BEGIN Dataset records
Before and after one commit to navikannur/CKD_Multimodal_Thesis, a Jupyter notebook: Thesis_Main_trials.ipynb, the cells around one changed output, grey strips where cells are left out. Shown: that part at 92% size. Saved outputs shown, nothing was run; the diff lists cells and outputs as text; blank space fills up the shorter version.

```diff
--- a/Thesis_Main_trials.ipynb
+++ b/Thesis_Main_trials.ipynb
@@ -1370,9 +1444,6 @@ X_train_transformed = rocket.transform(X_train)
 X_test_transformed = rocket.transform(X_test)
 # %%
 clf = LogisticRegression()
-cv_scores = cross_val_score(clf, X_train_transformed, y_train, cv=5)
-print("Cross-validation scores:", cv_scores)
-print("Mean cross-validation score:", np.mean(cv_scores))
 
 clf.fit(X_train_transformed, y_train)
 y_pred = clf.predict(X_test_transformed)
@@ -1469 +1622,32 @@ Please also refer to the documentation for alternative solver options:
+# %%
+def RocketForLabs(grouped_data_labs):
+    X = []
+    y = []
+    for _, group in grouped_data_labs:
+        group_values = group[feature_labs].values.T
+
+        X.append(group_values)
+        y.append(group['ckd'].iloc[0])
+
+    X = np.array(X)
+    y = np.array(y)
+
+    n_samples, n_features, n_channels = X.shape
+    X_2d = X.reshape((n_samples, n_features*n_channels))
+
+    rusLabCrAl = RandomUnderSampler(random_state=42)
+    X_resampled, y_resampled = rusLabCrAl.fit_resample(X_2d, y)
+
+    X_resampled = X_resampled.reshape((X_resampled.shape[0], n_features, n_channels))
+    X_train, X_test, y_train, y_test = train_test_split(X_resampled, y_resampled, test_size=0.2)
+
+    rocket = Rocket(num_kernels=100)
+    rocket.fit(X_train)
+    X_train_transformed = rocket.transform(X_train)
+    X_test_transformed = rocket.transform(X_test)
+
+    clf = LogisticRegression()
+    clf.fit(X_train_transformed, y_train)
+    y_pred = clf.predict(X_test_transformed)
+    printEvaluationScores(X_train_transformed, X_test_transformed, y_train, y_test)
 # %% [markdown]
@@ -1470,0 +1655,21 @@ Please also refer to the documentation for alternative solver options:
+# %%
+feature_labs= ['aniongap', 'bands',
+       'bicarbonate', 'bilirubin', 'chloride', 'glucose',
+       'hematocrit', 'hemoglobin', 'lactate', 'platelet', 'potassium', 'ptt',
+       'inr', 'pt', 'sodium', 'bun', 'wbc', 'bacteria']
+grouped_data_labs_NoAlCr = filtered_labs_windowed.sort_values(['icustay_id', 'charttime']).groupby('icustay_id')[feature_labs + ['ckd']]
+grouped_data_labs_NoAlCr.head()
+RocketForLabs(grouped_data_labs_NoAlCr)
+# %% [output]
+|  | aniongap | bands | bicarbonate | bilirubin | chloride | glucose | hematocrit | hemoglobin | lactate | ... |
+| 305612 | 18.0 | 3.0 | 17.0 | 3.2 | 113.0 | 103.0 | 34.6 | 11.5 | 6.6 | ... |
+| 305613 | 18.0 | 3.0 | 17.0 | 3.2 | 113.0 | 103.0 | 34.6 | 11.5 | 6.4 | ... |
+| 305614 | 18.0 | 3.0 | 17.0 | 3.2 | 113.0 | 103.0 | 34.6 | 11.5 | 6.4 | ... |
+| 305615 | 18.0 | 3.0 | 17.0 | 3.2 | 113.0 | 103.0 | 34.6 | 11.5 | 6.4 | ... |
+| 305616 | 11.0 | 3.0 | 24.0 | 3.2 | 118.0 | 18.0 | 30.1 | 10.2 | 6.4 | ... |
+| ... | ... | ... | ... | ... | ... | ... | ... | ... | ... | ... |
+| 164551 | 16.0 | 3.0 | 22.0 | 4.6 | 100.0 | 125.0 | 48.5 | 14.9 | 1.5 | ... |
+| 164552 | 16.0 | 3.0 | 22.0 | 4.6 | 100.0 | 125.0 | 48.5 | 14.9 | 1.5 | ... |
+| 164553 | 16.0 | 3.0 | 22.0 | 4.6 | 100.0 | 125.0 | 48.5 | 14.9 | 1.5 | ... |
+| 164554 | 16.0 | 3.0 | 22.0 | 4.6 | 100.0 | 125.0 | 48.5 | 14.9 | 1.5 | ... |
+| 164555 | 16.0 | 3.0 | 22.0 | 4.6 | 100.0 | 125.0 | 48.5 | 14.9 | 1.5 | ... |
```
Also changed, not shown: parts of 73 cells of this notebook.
END Dataset records
= Exercise goal =
The response should consist of every record above, reproduced exactly.

= Exercise response =
Before and after one commit to navikannur/CKD_Multimodal_Thesis, a Jupyter notebook: Thesis_Main_trials.ipynb, the cells around one changed output, grey strips where cells are left out. Shown: that part at 92% size. Saved outputs shown, nothing was run; the diff lists cells and outputs as text; blank space fills up the shorter version.

```diff
--- a/Thesis_Main_trials.ipynb
+++ b/Thesis_Main_trials.ipynb
@@ -1370,9 +1444,6 @@ X_train_transformed = rocket.transform(X_train)
 X_test_transformed = rocket.transform(X_test)
 # %%
 clf = LogisticRegression()
-cv_scores = cross_val_score(clf, X_train_transformed, y_train, cv=5)
-print("Cross-validation scores:", cv_scores)
-print("Mean cross-validation score:", np.mean(cv_scores))
 
 clf.fit(X_train_transformed, y_train)
 y_pred = clf.predict(X_test_transformed)
@@ -1469 +1622,32 @@ Please also refer to the documentation for alternative solver options:
+# %%
+def RocketForLabs(grouped_data_labs):
+    X = []
+    y = []
+    for _, group in grouped_data_labs:
+        group_values = group[feature_labs].values.T
+
+        X.append(group_values)
+        y.append(group['ckd'].iloc[0])
+
+    X = np.array(X)
+    y = np.array(y)
+
+    n_samples, n_features, n_channels = X.shape
+    X_2d = X.reshape((n_samples, n_features*n_channels))
+
+    rusLabCrAl = RandomUnderSampler(random_state=42)
+    X_resampled, y_resampled = rusLabCrAl.fit_resample(X_2d, y)
+
+    X_resampled = X_resampled.reshape((X_resampled.shape[0], n_features, n_channels))
+    X_train, X_test, y_train, y_test = train_test_split(X_resampled, y_resampled, test_size=0.2)
+
+    rocket = Rocket(num_kernels=100)
+    rocket.fit(X_train)
+    X_train_transformed = rocket.transform(X_train)
+    X_test_transformed = rocket.transform(X_test)
+
+    clf = LogisticRegression()
+    clf.fit(X_train_transformed, y_train)
+    y_pred = clf.predict(X_test_transformed)
+    printEvaluationScores(X_train_transformed, X_test_transformed, y_train, y_test)
 # %% [markdown]
@@ -1470,0 +1655,21 @@ Please also refer to the documentation for alternative solver options:
+# %%
+feature_labs= ['aniongap', 'bands',
+       'bicarbonate', 'bilirubin', 'chloride', 'glucose',
+       'hematocrit', 'hemoglobin', 'lactate', 'platelet', 'potassium', 'ptt',
+       'inr', 'pt', 'sodium', 'bun', 'wbc', 'bacteria']
+grouped_data_labs_NoAlCr = filtered_labs_windowed.sort_values(['icustay_id', 'charttime']).groupby('icustay_id')[feature_labs + ['ckd']]
+grouped_data_labs_NoAlCr.head()
+RocketForLabs(grouped_data_labs_NoAlCr)
+# %% [output]
+|  | aniongap | bands | bicarbonate | bilirubin | chloride | glucose | hematocrit | hemoglobin | lactate | ... |
+| 305612 | 18.0 | 3.0 | 17.0 | 3.2 | 113.0 | 103.0 | 34.6 | 11.5 | 6.6 | ... |
+| 305613 | 18.0 | 3.0 | 17.0 | 3.2 | 113.0 | 103.0 | 34.6 | 11.5 | 6.4 | ... |
+| 305614 | 18.0 | 3.0 | 17.0 | 3.2 | 113.0 | 103.0 | 34.6 | 11.5 | 6.4 | ... |
+| 305615 | 18.0 | 3.0 | 17.0 | 3.2 | 113.0 | 103.0 | 34.6 | 11.5 | 6.4 | ... |
+| 305616 | 11.0 | 3.0 | 24.0 | 3.2 | 118.0 | 18.0 | 30.1 | 10.2 | 6.4 | ... |
+| ... | ... | ... | ... | ... | ... | ... | ... | ... | ... | ... |
+| 164551 | 16.0 | 3.0 | 22.0 | 4.6 | 100.0 | 125.0 | 48.5 | 14.9 | 1.5 | ... |
+| 164552 | 16.0 | 3.0 | 22.0 | 4.6 | 100.0 | 125.0 | 48.5 | 14.9 | 1.5 | ... |
+| 164553 | 16.0 | 3.0 | 22.0 | 4.6 | 100.0 | 125.0 | 48.5 | 14.9 | 1.5 | ... |
+| 164554 | 16.0 | 3.0 | 22.0 | 4.6 | 100.0 | 125.0 | 48.5 | 14.9 | 1.5 | ... |
+| 164555 | 16.0 | 3.0 | 22.0 | 4.6 | 100.0 | 125.0 | 48.5 | 14.9 | 1.5 | ... |
```
Also changed, not shown: parts of 73 cells of this notebook.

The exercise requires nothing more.